Discrete Mathematics
Zixiang Xu (IBS Extremal Combinatorics and Probability Group)
On the degenerate Turán problems

Room B332, IBS (기초과학연구원)

Discrete Mathematics

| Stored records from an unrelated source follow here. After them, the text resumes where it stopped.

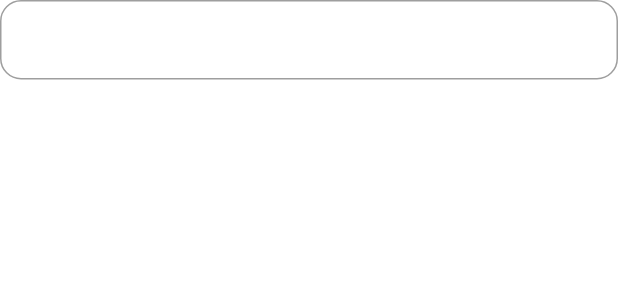
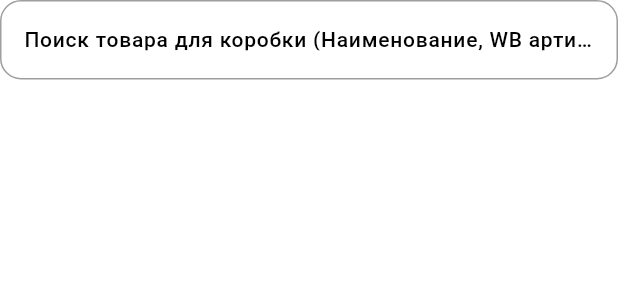
Before and after one commit to songhee24/wb_supplieses, a Flutter app: the BoxSearchInputSelector widget shown alone on an empty page, opened directly with empty values, on a phone screen of 412 x 824 dp. Shown: the top 300 px of the screen. Run offline on Flutter 3.47's test engine with Material 3 defaults, Android fonts, the phone set to English and light mode, and no system bars; our stand-ins replace bloc, cloud_firestore, equatable, file_picker, firebase_core, flutter_bloc and 2 more; missing offline and left inert: excel; accounts and stored records are empty; Roboto replaces fonts that are missing (Poppins).

Commit message:
base logic of rendering inputs

```diff
--- a/lib/features/supplieses/presentation/widgets/box/box_search_input_selector.dart
+++ b/lib/features/supplieses/presentation/widgets/box/box_search_input_selector.dart
@@ -1,21 +1,61 @@
 import 'package:flutter/material.dart';
 import 'package:flutter/services.dart';
+import 'package:wb_supplieses/shared/entities/product_entity.dart';
 
-class BoxSearchInputSelector extends StatelessWidget {
+class BoxSearchInputSelector extends StatefulWidget {
   final TextEditingController controller;
-  const BoxSearchInputSelector({super.key, required this.controller});
+  final String? Function(String?)? validator;
+  final Function(String)? onSearch;
+  final ProductEntity? initialProduct;
+  final ValueChanged<ProductEntity?> onProductSelected;
+
+  const BoxSearchInputSelector(
+      {super.key,
+      required this.controller,
+      this.validator,
+      this.onSearch,
+      this.initialProduct,
+      required this.onProductSelected});
+
+  @override
+  State<BoxSearchInputSelector> createState() => _BoxSearchInputSelectorState();
+}
+
+class _BoxSearchInputSelectorState extends State<BoxSearchInputSelector> {
+  ProductEntity? _selectedProduct;
+
+  @override
+  void initState() {
+    super.initState();
+    _selectedProduct = widget.initialProduct;
+  }
+
+  void _clearSelection() {
+    setState(() {
+      _selectedProduct = null;
+      widget.onProductSelected(null);
+    });
+  }
 
   @override
   Widget build(BuildContext context) {
-    return Flexible(
-      child: TextFormField(
-        inputFormatters: [FilteringTextInputFormatter.digitsOnly],
-        keyboardType: TextInputType.number,
-        decoration: const InputDecoration(
-          labelStyle: TextStyle(color: Colors.white),
-          labelText: 'Поиск товара для коробки (Наименование, WB артикул)',
-        ),
-      ),
-    );
+    return _selectedProduct != null
+        ? Card(
+            child: ListTile(
+              title: Text('Выбранный товар: ${_selectedProduct!.productName}'),
+              trailing: IconButton(
+                icon: const Icon(Icons.delete),
+                onPressed: _clearSelection,
+              ),
+            ),
+          )
+        : TextFormField(
+            controller: widget.controller,
+            validator: widget.validator,
+            onChanged: widget.onSearch,
+            decoration: const InputDecoration(
+              labelText: 'Поиск товара для коробки (Наименование, WB артикул)',
+            ),
+          );
   }
 }
```
Also changed, not shown: lib/features/supplieses/presentation/bloc/box_event.dart (+9 -0 lines), lib/features/supplieses/presentation/bloc/box_state.dart (+19 -0 lines), lib/features/supplieses/presentation/widgets/box/box_form_bottom_sheet.dart (+61 -5 lines).
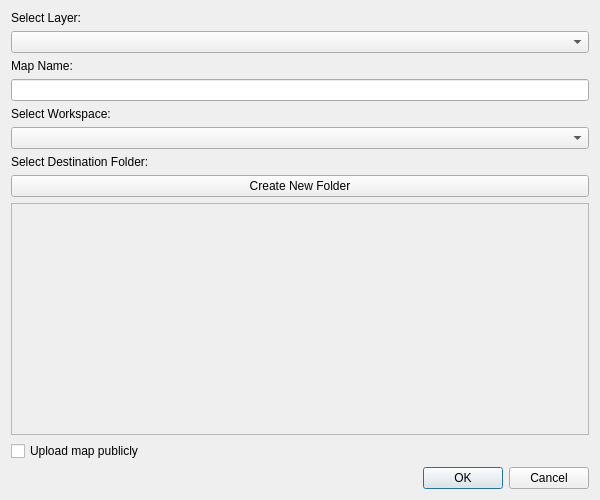
First picture: the form in ui/UploadMapDialog.ui, repository maphub-co/maphub-qgis, before the edit.
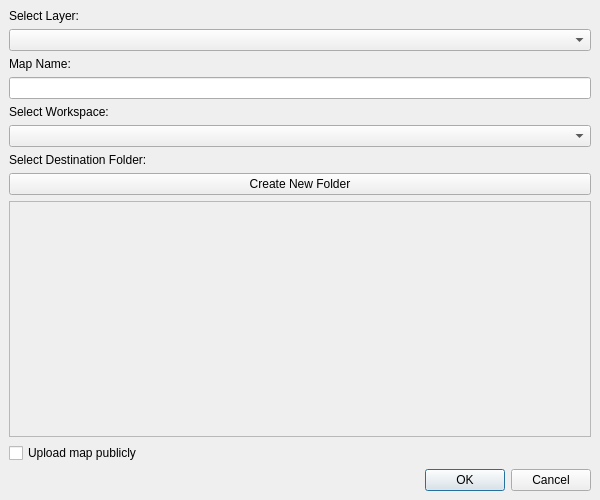
Second picture: the form after the edit.

Commit message: ✨ [ui] Improve folder navigation and layout styling for dialogs

```diff
--- a/ui/UploadMapDialog.ui
+++ b/ui/UploadMapDialog.ui
@@ -10,10 +10,31 @@
                 <height>500</height>
             </rect>
         </property>
+        <property name="minimumSize">
+            <size>
+                <width>500</width>
+                <height>400</height>
+            </size>
+        </property>
         <property name="windowTitle">
             <string>MapHub: Upload</string>
         </property>
         <layout class="QVBoxLayout" name="verticalLayout">
+            <property name="spacing">
+                <number>6</number>
+            </property>
+            <property name="leftMargin">
+                <number>9</number>
+            </property>
+            <property name="topMargin">
+                <number>9</number>
+            </property>
+            <property name="rightMargin">
+                <number>9</number>
+            </property>
+            <property name="bottomMargin">
+                <number>9</number>
+            </property>
             <item>
                 <widget class="QLabel" name="label_layer">
                     <property name="text">
```
The commit also changes 3 other files.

For a graph $F$, the Turán number is the maximum number of edges in an $n$-vertex simple graph not containing $F$. The celebrated Erdős-Stone-Simonovits Theorem gives that \[ \text{ex}(n,F)=\bigg(1-\frac{1}{\chi(F)-1}+o(1)\bigg)\binom{n}{2},\] where $\chi(F)$ is the chromatic number of $H$. This theorem asymptotically solves the problem when $\chi(F)\geqslant 3$. In case of bipartite graphs $F$, not even the order of magnitude is known in general. In this talk, I will introduce some recent progress on Turán numbers of bipartite graphs and related generalizations and discuss several methods developed in recent years. Finally, I will introduce some interesting open problems on this topic.